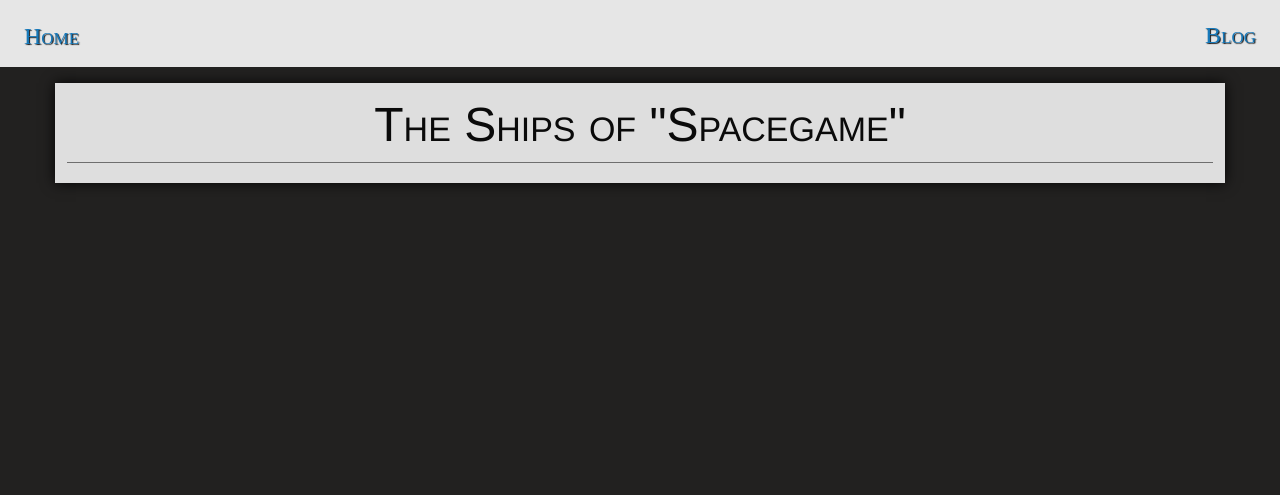
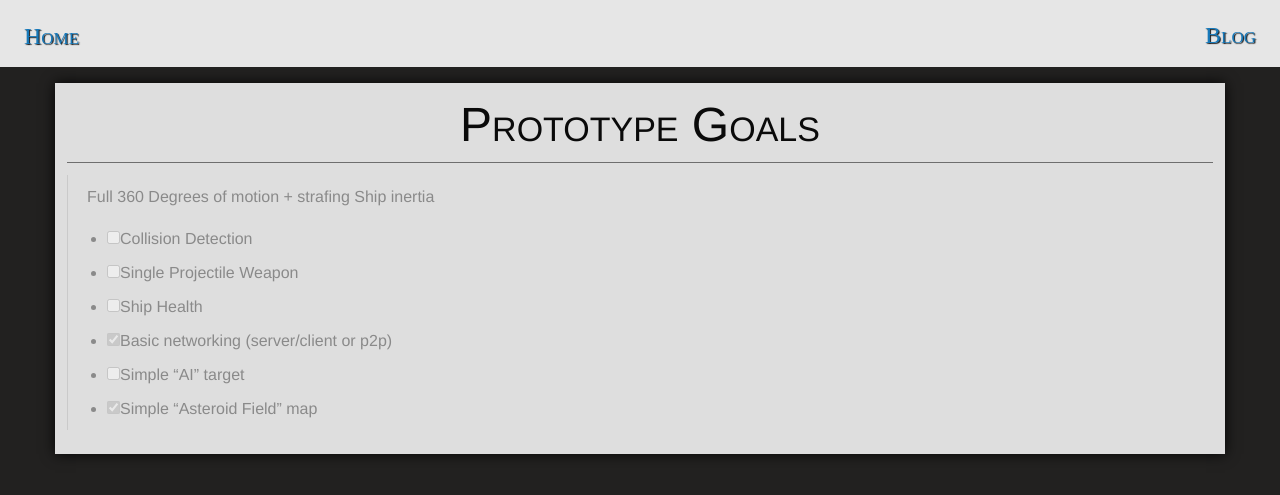
Before and after one commit to ori-sky/polar-space, a Jekyll site: the page built from designs/prototype.md, in a window 1280 px wide. Shown: the top 495 px of the page. Built offline with Jekyll 4.4.1, drawn with Linux system fonts in a browser that asks for light colours; nearby versions of some CDN libraries; some web fonts are replaced; our own code applies the rules of GitHub Pages for plain Markdown files; library files that are not in the unit come from our copies.

Commit message:
designs/prototype.md updated from https://stackedit.io/

```diff
--- a/designs/prototype.md
+++ b/designs/prototype.md
@@ -1,6 +1,14 @@
 ---
-title: The Ships of "Spacegame"
+title: Prototype Goals
 ---
+> Full 360 Degrees of motion + strafing
+> Ship inertia
+- [ ] Collision Detection
+- [ ] Single Projectile Weapon
+- [ ] Ship Health
+- [x] Basic networking (server/client or p2p)
+- [ ] Simple “AI” target
+- [x] Simple “Asteroid Field” map
 <!--stackedit_data:
-eyJoaXN0b3J5IjpbMTE3ODkyODkxNV19
+eyJoaXN0b3J5IjpbMzIzNDQ4MzMyLDExNzg5Mjg5MTVdfQ==
 -->
```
━━━━━━━━━━
_Task goal_: Without including any pictures, reproduce the listing exactly.

_Result below_:
Before and after one commit to ori-sky/polar-space, a Jekyll site: the page built from designs/prototype.md, in a window 1280 px wide. Shown: the top 495 px of the page. Built offline with Jekyll 4.4.1, drawn with Linux system fonts in a browser that asks for light colours; nearby versions of some CDN libraries; some web fonts are replaced; our own code applies the rules of GitHub Pages for plain Markdown files; library files that are not in the unit come from our copies.

Commit message:
designs/prototype.md updated from https://stackedit.io/

```diff
--- a/designs/prototype.md
+++ b/designs/prototype.md
@@ -1,6 +1,14 @@
 ---
-title: The Ships of "Spacegame"
+title: Prototype Goals
 ---
+> Full 360 Degrees of motion + strafing
+> Ship inertia
+- [ ] Collision Detection
+- [ ] Single Projectile Weapon
+- [ ] Ship Health
+- [x] Basic networking (server/client or p2p)
+- [ ] Simple “AI” target
+- [x] Simple “Asteroid Field” map
 <!--stackedit_data:
-eyJoaXN0b3J5IjpbMTE3ODkyODkxNV19
+eyJoaXN0b3J5IjpbMzIzNDQ4MzMyLDExNzg5Mjg5MTVdfQ==
 -->
```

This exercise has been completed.